He's exactly the sort of person who would try something completely insane like remaking a game from the ground up after burning the first version to the ground, for example.
I had the opportunity to sit down for a one-on-one dinner with Yoshida at the Final Fantasy XIV preview event, during which we talked a great deal both about the upcoming relaunch of the game as well as his own experiences in remaking everything. For those of us who play Final Fantasy XIV, it's obviously an exciting time, but for Yoshida, what's happening now is the culmination of work that started only a month after he took over control of a game that he had to revitalize after a horrible flop on launch.
As Yoshida remembers it, after he'd been working with the game for a very short time, he knew what he wanted to do with both the story and the game. It needed to be rebuilt from the ground up. So in January of 2011, he sat the team down and showed a full presentation explaining, in his own words, how he wanted to drop a meteor and wipe everything out. Wipe the slate clean completely and remake the game from the ground up. A few members of the staff were skeptical, but most of them were excited to be working on something so audacious and unprecedented.
Really, "audacious" doesn't begin to cover it. The End of an Era trailer cost about $3 million to produce, and the cinematic team started working on it in April of 2011. Even then, it was down to the wire to see whether it would be ready on time. It's been an immense undertaking for Yoshida, made all the more stressful by his taking on the role of both producer and director for the title. Even though all of the decisions wind up being his, the two sides are often in conflict, and he claims to not naturally find himself in the public figure role that being a producer entails.
Not that it's easy to tell that when confronted with his immense enthusiasm. Yoshida doesn't just love FFXIV; he loves MMOs in general. His play history reads likea highlight reel of MMOs over the last decade: EverQuest, Dark Age of Camelot, Warhammer Online, World of Warcraft, RIFT, Star Wars: The Old Republic, Guild Wars 2. "You have to be passionate," he says. "You have to love the field."
Some of those are unsurprising; playing with the FATE system invites comparisons to RIFT's eponymous rifts and the public quests of Warhammer Online. It's the latter that Yoshida claims inspired the system, but they're not something that he considers to be a special feature of the game. As he sees it, these mechanics and ideas are a good way to make the game more fun. They shouldn't be a marketing point; they should be a central feature in every game, another option for players to enjoy.
He also believes that Guild Wars 2 did a good job with the same basic system, something that was inspiring for the FATE mechanics. Apparently he quite enjoyed GW2, feeling it was very polished and a very fun experience. He also noted that the buy-to-play model was interesting from a business perspective and that it that engenders a different set of expectations from players regarding content and updates.
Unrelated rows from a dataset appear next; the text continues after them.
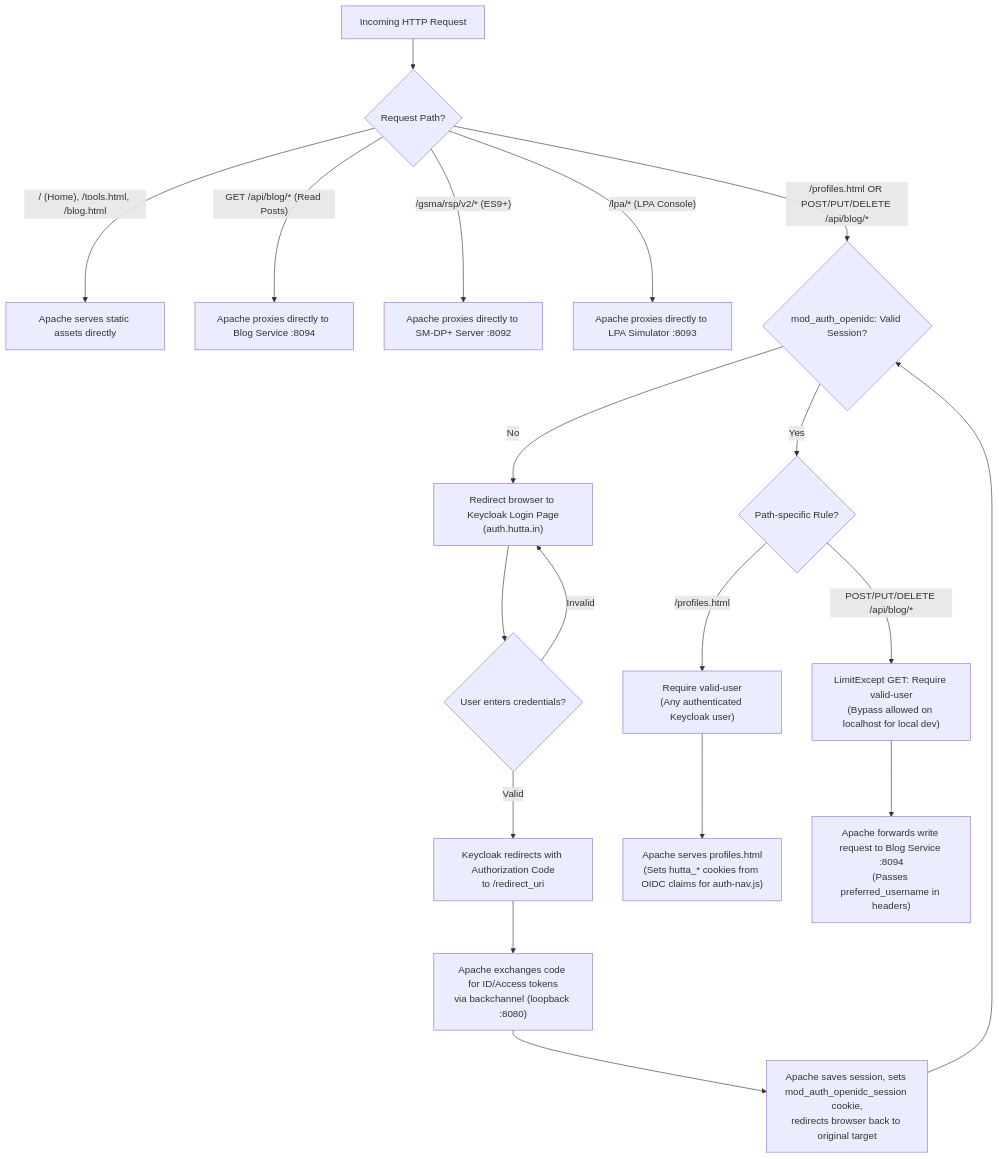
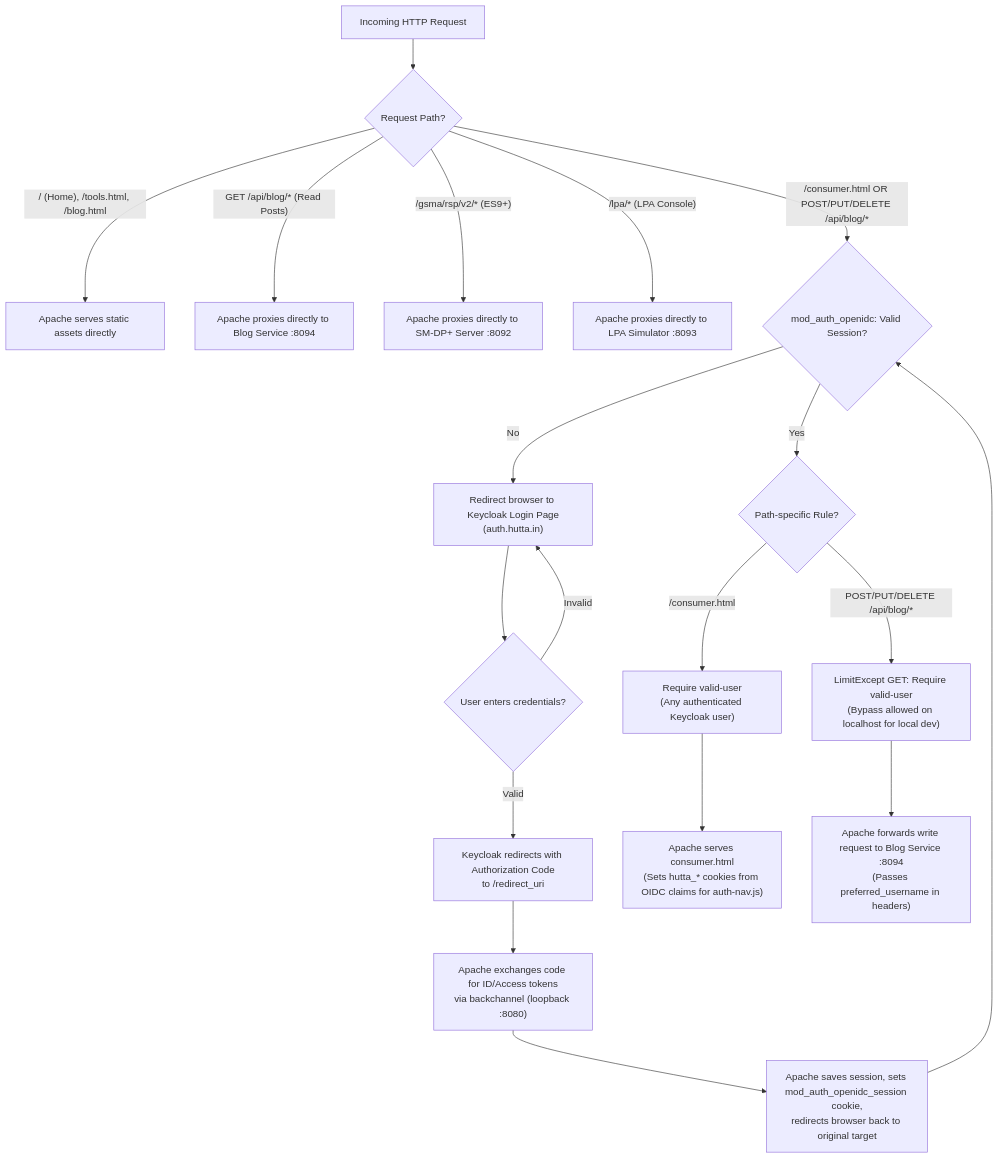
One commit to muku3011/website changed the fourth of 5 diagrams in README.md. Above: the diagram before and after it, drawn with Mermaid. The commit also changed other lines of this file and 11 other files, not shown here.

Commit message:
refactor: rename profiles.html to consumer.html and apply references globally

````diff
--- a/README.md
+++ b/README.md
@@ -194,33 +194,33 @@
 ```mermaid
 flowchart TD
     Request["Incoming HTTP Request"] --> Path{"Request Path?"}
 
     %% Public Paths
     Path -->|"/ (Home), /tools.html, /blog.html"| ServePublic["Apache serves static assets directly"]
     Path -->|"GET /api/blog/* (Read Posts)"| ProxyBlogRead["Apache proxies directly to Blog Service :8094"]
     Path -->|"/gsma/rsp/v2/* (ES9+)"| ProxySMDP["Apache proxies directly to SM-DP+ Server :8092"]
     Path -->|"/lpa/* (LPA Console)"| ProxyLPA["Apache proxies directly to LPA Simulator :8093"]
 
     %% Protected Paths
-    Path -->|"/profiles.html OR POST/PUT/DELETE /api/blog/*"| Interceptor{"mod_auth_openidc: Valid Session?"}
+    Path -->|"/consumer.html OR POST/PUT/DELETE /api/blog/*"| Interceptor{"mod_auth_openidc: Valid Session?"}
 
     %% Session Validation
     Interceptor -->|Yes| AuthRule{"Path-specific Rule?"}
     Interceptor -->|No| RedirectKC["Redirect browser to Keycloak Login Page\n(auth.hutta.in)"]
 
     %% Keycloak Authentication flow
     RedirectKC --> Login{"User enters credentials?"}
     Login -->|Valid| AuthCode["Keycloak redirects with Authorization Code\nto /redirect_uri"]
     Login -->|Invalid| RedirectKC
     AuthCode --> Exchange["Apache exchanges code for ID/Access tokens\nvia backchannel (loopback :8080)"]
     Exchange --> SaveSession["Apache saves session, sets mod_auth_openidc_session cookie,\nredirects browser back to original target"]
     SaveSession --> Interceptor
 
     %% Authorization rules
-    AuthRule -->|"/profiles.html"| RequireValidUser1["Require valid-user\n(Any authenticated Keycloak user)"]
+    AuthRule -->|"/consumer.html"| RequireValidUser1["Require valid-user\n(Any authenticated Keycloak user)"]
     AuthRule -->|"POST/PUT/DELETE /api/blog/*"| RequireValidUser2["LimitExcept GET: Require valid-user\n(Bypass allowed on localhost for local dev)"]
-
+    
     %% Downstream Forwards
-    RequireValidUser1 --> ServeProfiles["Apache serves profiles.html\n(Sets hutta_* cookies from OIDC claims for auth-nav.js)"]
+    RequireValidUser1 --> ServeProfiles["Apache serves consumer.html\n(Sets hutta_* cookies from OIDC claims for auth-nav.js)"]
     RequireValidUser2 --> ProxyBlogWrite["Apache forwards write request to Blog Service :8094\n(Passes preferred_username in headers)"]
 ```
````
On that note, is FFXIV going to possibly head to free-to-play? It all depends on what happens when the relaunch takes place, but it's certainly not the first plan. Yoshida definitely feels that the subscription model is the better option, at least initially. "Every game wants to be a subscription game," he argues.
It's not that free-to-play is a bad model, but it can be unreliable, prone to wild shifts in revenue over time. It also can be less consistent for the players, with some free-to-play games essentially started as disposable enterprises that players aren't expected to connect with. Players in general can find the environment less welcoming.
I was especially curious to see what he felt about the North American players. From my perspective, the FFXIV community has always been very contentious and often negative. Imagine my surprise to find that Yoshida feels the NA community is far more positive as a whole than the Japanese community.
It's not a question of how much criticism he receives; it's a difference in perspective. North American players have access to a large number of MMOs, and so when a player complains, he's able to provide points of comparison. By contrast, Yoshida argues, Japanese players as a whole tend to not have the same breadth of experience. He feels that the Japanese community will just tell him that he did something terrible, while American players will provide had feedback on what doesn't work and why as well as what does work and why.
We discussed briefly what he thought of players who will have lost interest or left by the time the relaunch actually takes place, and it turns out that doesn't worry him. People have every right to play whatever game they want, he says; it's been a long wait and it's understandable to move on. The game will be here when they come back, and he hopes to astonish both new players and old alike with the state of the relaunch.
That level of calm extends to the relaunch as well. When I asked whether anything in the game made him nervous, he replied unambiguously, "No. If I don't feel something is good enough, I'll remove it and fix it. There's no room in this for anything I'm not fully confident about."
His confidence has kept him fueled through the development process. Catching four hours of sleep a night for two years takes its toll, and Yoshida jokes that he loves red meat because he needs its energy to keep going on the project. Fans have suggested that he take a lengthy vacation after the relaunch goes live, and he says with a grin that he would never attempt something this in-depth or insane ever again.
Then, thinking about it, he laughs. "Not for another five years, at least."
Be sure to check out our other coverage from this event!